Friday, 22 June 2012

Le voyage dans la lune

Rejsen til månen

"A trip to the moon" is the first movie on the list and also the first on I searched out to see. It turned out to be a detour that took me around much of early cinema.

I found an excellent compilation called "Primitives and Pioneers" from BFI (The British Film Institute) that hosted almost anything worth seeing from the first 10 years of cinema. Highly recommended! It includes such landmark films as "Arrival of a train", Exit from the factory and "The great train robbery" plus tons of other small gems including some Melies. However not "A trip to the moon". I did not really mind though. One of my friend have little home cinema under his roof with a projector. Sitting there watching these old pieces was like being back in a cinema around the turn of the century.

Eventually I found a Melies anthology with lots of his work and plenty of background material. It turns out that the magician George Melies used the early moving pictures as part of his magic shows and this gradually developed into little magic movies. "A trip to the moon" is just the most well known of them.

Even people who claim to know nothing of early cinema will recognize the image of the moon with a rocket in the eye. It is iconic. Of course with the recent "Hugo" film by Scorsese Melies is now known to a broader audience, but for me much of this was new stuff.

As a movie "A trip to the moon" is a simple, fast paced and two dimensional movie, but that is because we are watching it with a modern eye. To the contemporary audience this was pure magic.

The reason why we find it interesting is as a historic piece. It is with a reverent feeling I watch this. This is where it began. "Arrival of a train" gave the technique". "A voyage to the moon" gave us the concept.

If I go to Jelling I see a stone with some odd carvings on it. There are other and prettier worked stones around but that is not the point. The point is that this is where Denmark started a thousand years ago. That gives this boulder a meaning way beyond what it appears and that is what "A voyage to the moon" is. A monument to cinema.



  1. Welcome to blogging! I'll be interested to see where this takes you--it's a long, crazy ride getting through them all!

    1. Watching all these movies is just one aspect. I realize blogging on them adds a whole new dimension.
      Anyway I am doing it for fun and will probably only do it to the extend that it is fun. So far I am having a blast.

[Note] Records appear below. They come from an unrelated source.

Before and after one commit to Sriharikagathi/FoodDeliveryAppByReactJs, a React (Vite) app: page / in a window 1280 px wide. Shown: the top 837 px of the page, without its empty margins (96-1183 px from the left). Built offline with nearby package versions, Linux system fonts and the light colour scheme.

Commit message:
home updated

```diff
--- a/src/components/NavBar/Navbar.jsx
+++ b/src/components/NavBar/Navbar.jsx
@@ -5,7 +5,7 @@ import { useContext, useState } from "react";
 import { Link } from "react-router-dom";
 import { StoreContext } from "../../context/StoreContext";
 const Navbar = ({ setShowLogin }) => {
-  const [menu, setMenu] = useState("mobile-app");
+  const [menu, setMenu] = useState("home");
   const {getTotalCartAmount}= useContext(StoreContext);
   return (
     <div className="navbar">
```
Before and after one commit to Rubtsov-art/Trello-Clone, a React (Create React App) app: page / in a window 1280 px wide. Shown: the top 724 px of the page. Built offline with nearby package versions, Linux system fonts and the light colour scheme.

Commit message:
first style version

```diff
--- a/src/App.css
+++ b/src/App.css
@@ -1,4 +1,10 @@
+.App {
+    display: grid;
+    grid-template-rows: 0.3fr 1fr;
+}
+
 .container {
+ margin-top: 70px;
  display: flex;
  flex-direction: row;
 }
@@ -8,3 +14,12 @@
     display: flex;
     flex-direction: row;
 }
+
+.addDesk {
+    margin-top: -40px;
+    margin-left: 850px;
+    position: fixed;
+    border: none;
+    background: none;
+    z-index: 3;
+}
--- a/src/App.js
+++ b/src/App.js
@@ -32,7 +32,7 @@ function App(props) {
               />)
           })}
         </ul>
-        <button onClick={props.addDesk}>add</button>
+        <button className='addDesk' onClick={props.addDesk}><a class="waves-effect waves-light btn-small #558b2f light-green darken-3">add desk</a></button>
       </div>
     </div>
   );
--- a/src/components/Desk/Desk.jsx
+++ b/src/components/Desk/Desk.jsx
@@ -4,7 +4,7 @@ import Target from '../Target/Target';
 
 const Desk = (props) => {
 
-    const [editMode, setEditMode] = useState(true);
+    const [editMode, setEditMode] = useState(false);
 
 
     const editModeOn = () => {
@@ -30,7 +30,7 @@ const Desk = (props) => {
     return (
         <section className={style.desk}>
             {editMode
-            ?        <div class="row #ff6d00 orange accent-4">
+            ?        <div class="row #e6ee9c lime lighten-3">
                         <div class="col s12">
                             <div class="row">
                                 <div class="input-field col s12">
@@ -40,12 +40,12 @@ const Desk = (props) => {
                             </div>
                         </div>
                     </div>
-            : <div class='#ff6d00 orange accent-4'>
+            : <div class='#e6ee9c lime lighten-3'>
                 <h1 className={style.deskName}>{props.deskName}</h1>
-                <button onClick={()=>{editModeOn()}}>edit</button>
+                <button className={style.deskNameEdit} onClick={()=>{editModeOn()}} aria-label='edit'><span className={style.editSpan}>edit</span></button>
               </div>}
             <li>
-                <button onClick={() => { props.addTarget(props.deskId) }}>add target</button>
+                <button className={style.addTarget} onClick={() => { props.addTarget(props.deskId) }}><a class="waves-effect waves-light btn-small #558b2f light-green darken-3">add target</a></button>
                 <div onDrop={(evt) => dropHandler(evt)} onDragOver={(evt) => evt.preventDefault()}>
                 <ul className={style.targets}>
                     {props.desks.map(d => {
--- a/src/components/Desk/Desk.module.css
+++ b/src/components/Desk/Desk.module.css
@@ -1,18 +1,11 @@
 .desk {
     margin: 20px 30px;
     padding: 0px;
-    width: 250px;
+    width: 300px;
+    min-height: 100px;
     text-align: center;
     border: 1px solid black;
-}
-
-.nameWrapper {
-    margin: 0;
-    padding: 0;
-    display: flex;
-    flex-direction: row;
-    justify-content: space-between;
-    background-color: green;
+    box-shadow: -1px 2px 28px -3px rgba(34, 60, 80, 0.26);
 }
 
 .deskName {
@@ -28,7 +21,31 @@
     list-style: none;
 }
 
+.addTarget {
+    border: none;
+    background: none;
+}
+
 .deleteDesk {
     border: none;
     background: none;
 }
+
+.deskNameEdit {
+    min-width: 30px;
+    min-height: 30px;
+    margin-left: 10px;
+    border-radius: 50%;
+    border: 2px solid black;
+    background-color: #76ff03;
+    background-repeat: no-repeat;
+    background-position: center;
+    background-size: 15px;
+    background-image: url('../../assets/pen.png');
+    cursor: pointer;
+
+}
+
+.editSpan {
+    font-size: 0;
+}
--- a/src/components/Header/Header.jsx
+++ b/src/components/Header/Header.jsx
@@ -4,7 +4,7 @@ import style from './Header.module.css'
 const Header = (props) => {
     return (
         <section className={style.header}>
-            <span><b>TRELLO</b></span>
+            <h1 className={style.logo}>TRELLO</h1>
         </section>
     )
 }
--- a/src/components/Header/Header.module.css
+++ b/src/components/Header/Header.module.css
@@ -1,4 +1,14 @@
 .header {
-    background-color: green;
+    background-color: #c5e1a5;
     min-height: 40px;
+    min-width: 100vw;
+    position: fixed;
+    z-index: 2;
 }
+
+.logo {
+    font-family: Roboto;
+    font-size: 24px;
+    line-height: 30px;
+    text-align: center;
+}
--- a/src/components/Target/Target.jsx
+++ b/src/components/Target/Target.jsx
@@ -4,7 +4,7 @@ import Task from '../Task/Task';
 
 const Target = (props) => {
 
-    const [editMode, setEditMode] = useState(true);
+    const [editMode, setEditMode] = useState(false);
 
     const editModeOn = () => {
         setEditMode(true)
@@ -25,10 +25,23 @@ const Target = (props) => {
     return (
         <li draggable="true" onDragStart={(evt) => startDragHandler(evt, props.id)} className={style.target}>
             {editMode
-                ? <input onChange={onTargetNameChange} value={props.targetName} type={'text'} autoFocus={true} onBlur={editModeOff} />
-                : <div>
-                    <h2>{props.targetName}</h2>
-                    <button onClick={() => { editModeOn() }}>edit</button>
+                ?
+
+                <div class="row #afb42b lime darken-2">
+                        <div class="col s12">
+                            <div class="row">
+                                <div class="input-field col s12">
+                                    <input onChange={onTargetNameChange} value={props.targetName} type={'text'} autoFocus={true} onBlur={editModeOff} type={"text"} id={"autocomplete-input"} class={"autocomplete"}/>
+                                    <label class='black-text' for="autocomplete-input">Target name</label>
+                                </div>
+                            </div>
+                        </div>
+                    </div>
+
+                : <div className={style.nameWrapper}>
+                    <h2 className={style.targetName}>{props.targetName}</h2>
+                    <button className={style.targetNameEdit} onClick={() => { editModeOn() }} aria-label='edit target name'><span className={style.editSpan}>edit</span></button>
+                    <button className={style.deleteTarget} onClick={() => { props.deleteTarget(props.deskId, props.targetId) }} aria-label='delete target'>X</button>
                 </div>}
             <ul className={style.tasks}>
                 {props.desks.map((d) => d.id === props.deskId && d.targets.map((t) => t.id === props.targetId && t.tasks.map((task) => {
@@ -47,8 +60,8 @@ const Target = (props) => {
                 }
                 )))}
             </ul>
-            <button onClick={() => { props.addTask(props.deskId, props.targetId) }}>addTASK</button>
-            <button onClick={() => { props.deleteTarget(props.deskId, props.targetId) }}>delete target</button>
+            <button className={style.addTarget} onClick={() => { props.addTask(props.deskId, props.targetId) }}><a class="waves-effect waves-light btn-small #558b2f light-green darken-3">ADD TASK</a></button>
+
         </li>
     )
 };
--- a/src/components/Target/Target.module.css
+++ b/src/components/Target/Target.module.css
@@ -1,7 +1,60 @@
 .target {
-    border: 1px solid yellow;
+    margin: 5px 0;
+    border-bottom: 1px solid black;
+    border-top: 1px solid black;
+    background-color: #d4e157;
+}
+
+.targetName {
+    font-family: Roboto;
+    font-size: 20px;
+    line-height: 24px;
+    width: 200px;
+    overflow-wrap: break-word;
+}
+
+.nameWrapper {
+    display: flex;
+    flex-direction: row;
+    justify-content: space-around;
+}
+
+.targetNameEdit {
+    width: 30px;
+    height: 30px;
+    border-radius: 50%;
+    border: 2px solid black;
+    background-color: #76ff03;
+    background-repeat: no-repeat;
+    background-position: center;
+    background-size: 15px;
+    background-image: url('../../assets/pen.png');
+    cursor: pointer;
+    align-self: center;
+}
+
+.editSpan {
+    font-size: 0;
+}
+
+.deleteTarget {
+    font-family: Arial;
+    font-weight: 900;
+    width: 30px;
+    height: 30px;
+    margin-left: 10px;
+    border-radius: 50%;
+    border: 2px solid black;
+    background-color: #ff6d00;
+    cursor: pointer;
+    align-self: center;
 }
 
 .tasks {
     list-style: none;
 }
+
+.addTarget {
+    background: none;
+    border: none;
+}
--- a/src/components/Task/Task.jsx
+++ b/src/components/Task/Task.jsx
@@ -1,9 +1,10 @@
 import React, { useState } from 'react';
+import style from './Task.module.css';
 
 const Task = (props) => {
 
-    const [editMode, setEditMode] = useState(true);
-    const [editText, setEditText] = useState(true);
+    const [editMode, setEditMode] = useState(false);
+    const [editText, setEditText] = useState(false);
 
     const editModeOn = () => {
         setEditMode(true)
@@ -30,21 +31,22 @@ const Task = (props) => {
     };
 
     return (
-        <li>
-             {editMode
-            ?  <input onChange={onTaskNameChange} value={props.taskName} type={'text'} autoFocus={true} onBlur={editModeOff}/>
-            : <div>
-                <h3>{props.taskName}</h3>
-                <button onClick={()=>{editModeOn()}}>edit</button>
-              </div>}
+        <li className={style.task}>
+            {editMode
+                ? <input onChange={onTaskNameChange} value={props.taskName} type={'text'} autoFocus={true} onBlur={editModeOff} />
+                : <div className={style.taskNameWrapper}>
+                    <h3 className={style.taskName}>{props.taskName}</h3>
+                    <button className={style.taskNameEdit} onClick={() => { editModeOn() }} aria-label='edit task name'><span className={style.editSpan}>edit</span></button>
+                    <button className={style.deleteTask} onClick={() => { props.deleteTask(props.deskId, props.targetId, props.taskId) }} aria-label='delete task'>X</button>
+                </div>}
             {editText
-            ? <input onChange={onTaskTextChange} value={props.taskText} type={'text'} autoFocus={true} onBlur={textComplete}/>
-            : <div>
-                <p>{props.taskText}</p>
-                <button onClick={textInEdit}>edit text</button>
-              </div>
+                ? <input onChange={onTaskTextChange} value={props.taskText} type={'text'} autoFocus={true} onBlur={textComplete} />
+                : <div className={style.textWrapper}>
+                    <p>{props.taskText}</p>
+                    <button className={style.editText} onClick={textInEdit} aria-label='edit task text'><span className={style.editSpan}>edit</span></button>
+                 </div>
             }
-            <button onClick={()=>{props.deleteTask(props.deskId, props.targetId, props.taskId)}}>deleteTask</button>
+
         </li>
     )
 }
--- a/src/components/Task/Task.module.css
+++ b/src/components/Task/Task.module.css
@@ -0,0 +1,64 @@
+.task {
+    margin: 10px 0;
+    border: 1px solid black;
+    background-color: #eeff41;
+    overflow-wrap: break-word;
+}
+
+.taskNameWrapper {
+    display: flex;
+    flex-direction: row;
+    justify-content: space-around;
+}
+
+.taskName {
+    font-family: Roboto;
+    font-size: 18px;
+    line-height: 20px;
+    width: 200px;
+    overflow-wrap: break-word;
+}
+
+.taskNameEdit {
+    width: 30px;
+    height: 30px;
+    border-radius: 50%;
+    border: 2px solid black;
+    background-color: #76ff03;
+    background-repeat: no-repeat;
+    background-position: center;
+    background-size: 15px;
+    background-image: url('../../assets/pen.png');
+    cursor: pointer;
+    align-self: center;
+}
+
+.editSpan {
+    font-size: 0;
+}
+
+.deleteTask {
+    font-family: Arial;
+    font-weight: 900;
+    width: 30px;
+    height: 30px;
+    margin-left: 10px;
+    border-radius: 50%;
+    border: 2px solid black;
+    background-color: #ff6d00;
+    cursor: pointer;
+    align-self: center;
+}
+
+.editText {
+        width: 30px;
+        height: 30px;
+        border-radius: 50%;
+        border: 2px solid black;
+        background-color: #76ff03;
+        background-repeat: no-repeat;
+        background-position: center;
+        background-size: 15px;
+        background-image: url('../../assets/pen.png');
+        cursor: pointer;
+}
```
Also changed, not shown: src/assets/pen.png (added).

  2. This was really the first big budget, special effects, sci-fi blockbuster. I was really glad that I got to see the additional scene with the crowd celebrating at the end because they had it in Hugo. I had only seen the version of A Trip to the Moon without it. The version with the extra town scene was found in a barn in the 2000s.

  3. This was the first film I watched in my introductory film class in college. I was amazed at what Melies was able to accomplish in 1902. I am extremely pleased that an entire audience who would have otherwise never known anything about his work got to know about him in Hugo.

    1. It seems you are taking a tour through my back catalogue, which pleases me no end. You know I like doing that stuff myself. Just bear with me. These old reviews were... early.

      I like Hugo mostly because of the attention it throws on these old movies and especially on Melies. His story is so worth a movie. Even my 4 year old son loves this little movie.

    2. We all have early blog writing styles--progression and transformation are inherent in every blog. I'm more interested in reading what you thought about certain films than how the review itself is written.